Definition of Myasthenia gravis
Myasthenia gravis is a neuromuscular disorder. Neuromuscular disorders involve the muscles and the nerves that control them.
Causes, incidence, and risk factors
Myasthenia gravis causes weakness of the voluntary (skeletal) muscles. These are the muscles that create movement and are normally under your conscious control. The involuntary muscles, on the other hand, are not under conscious control (such as the muscles of your heart and many other internal organs).
The muscle weakness of myasthenia gravis worsens with activity and improves with rest. Weakness in affected muscles may cause:
Signs and tests

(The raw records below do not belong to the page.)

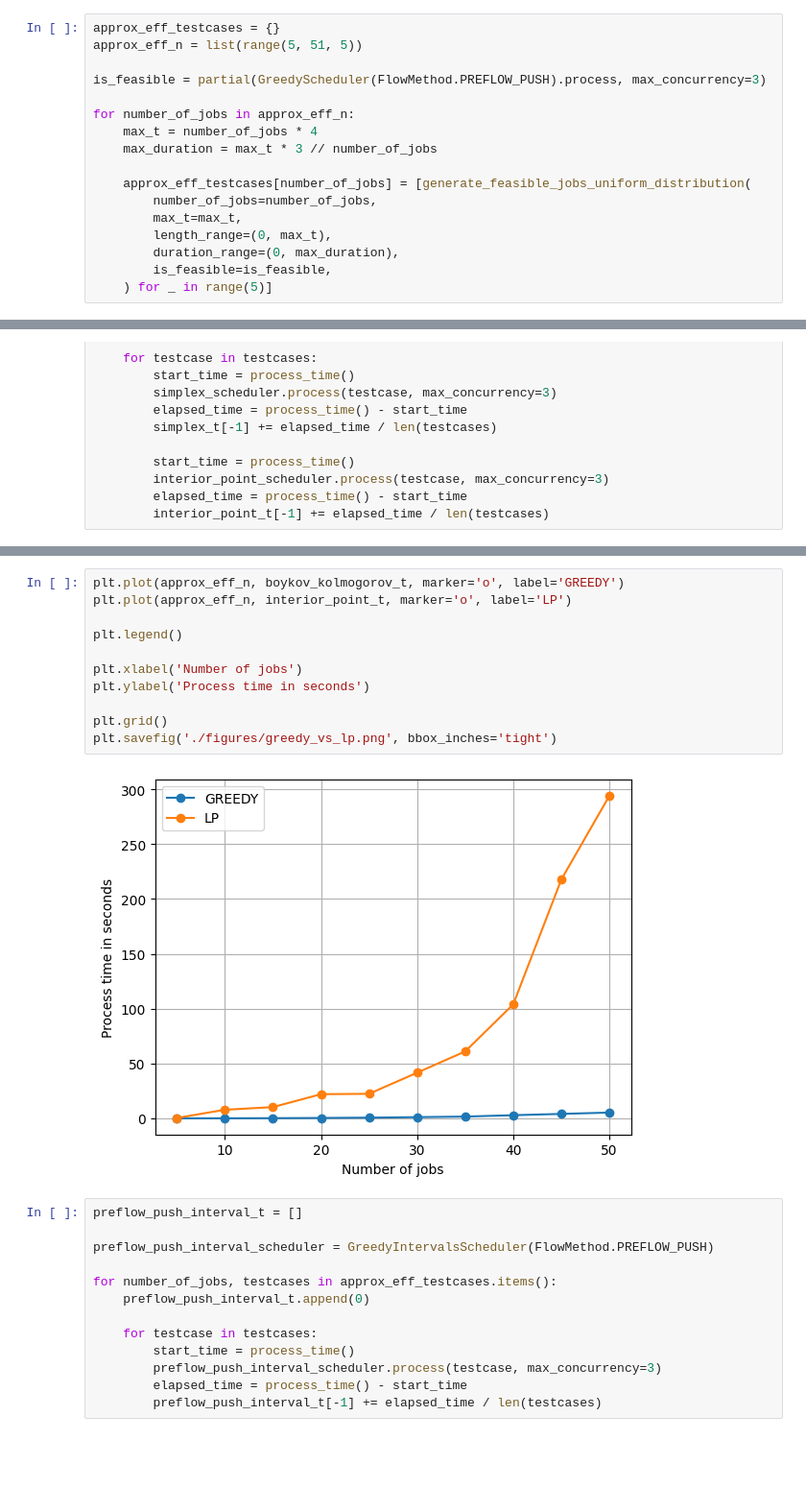
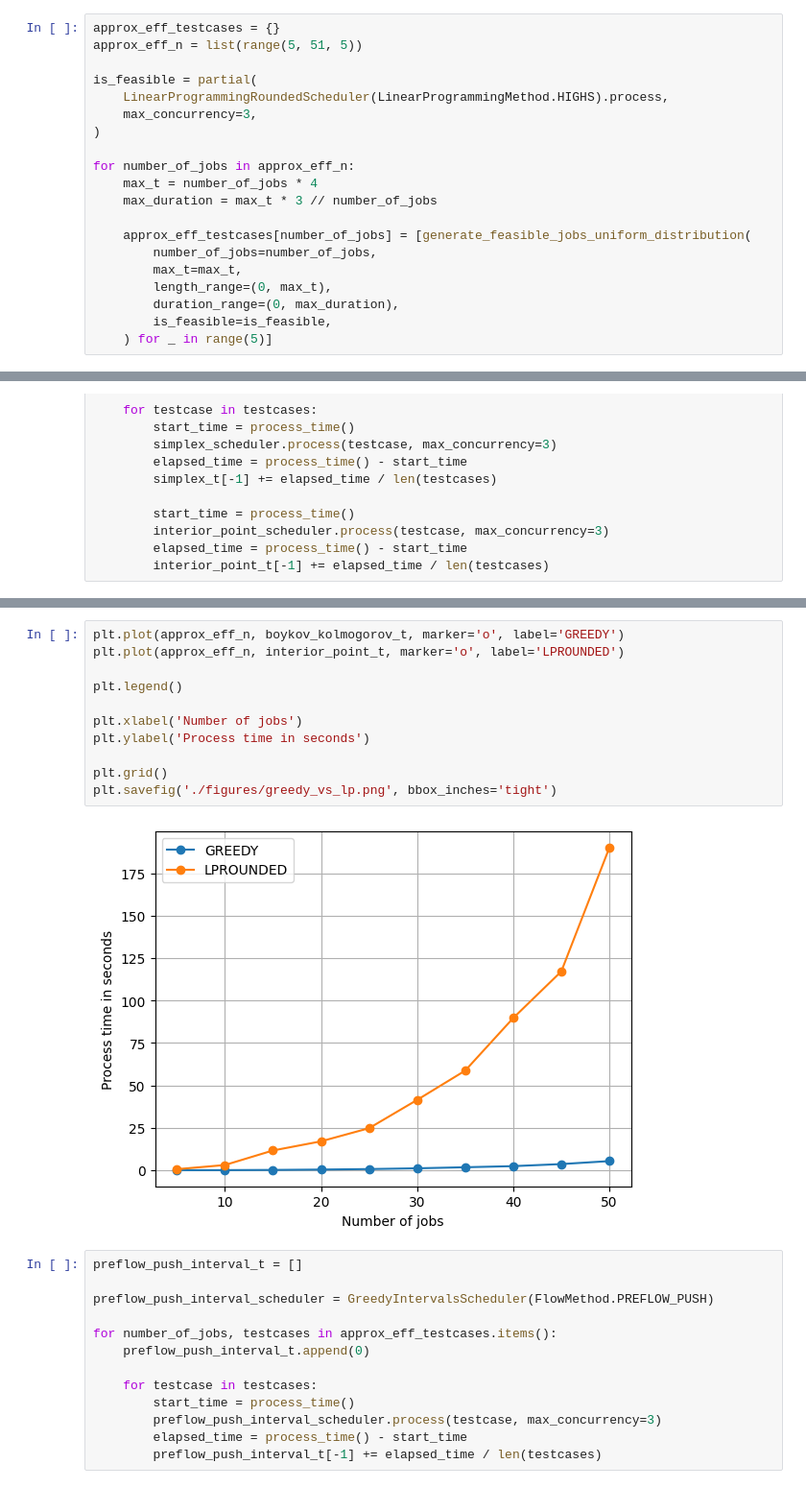
Before and after one commit to nikita-kostin/active-time-scheduling, a Jupyter notebook: comparison.ipynb, the cells around one changed output, grey strips where cells are left out. Shown at 96% size. Cells and saved outputs as stored; diff of their text form; blank space fills up the shorter version.

Commit message:
Update plot labels

```diff
--- a/comparison.ipynb
+++ b/comparison.ipynb
@@ -27,7 +27,10 @@ from schedulers import (
 approx_eff_testcases = {}
 approx_eff_n = list(range(5, 51, 5))
 
-is_feasible = partial(GreedyScheduler(FlowMethod.PREFLOW_PUSH).process, max_concurrency=3)
+is_feasible = partial(
+    LinearProgrammingRoundedScheduler(LinearProgrammingMethod.HIGHS).process,
+    max_concurrency=3,
+)
 
 for number_of_jobs in approx_eff_n:
     max_t = number_of_jobs * 4
@@ -147,16 +150,16 @@ plt.savefig('./figures/lp_rounded_lp_methods.png', bbox_inches='tight')
 # %%
 plt.plot(approx_eff_n, boykov_kolmogorov_t, marker='o', label='GREEDY')
-plt.plot(approx_eff_n, interior_point_t, marker='o', label='LP')
+plt.plot(approx_eff_n, interior_point_t, marker='o', label='LPROUNDED')
 
 plt.legend()
 
 plt.xlabel('Number of jobs')
 plt.ylabel('Process time in seconds')
 
 plt.grid()
 plt.savefig('./figures/greedy_vs_lp.png', bbox_inches='tight')
 # %% [output]
-[figure, old version]
+[figure, new version]
 # %%
 preflow_push_interval_t = []
 
```
Also changed, not shown: parts of 3 cells of this notebook.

A neurological examination may be normal or may show that progressively worsens as the muscle is used. In many people with myasthenia gravis, the eye muscles are affected first. Reflexes and feeling (sensation) are normal. Weakness may affect the arms, legs, breathing or swallowing muscles, and any other muscle group.
There is no known cure for myasthenia gravis. However, treatment may result in prolonged periods without any symptoms (remission).
There is no cure, but long-term remission is possible. There may be minimal restriction on activity in many cases. People who have only eye symptoms (ocular myasthenia gravis), may develop generalized myasthenia over time.
David C. Dugdale, III, MD, Professor of Medicine, Division of General Medicine, Department of Medicine, University of Washington School of Medicine; Daniel B. Hoch, PhD, MD, Assistant Professor of Neurology, Harvard Medical School, Department of Neurology, Massachusetts General Hospital. Also reviewed by David Zieve, MD, MHA, Medical Director, A.D.A.M., Inc. – 12/21/2009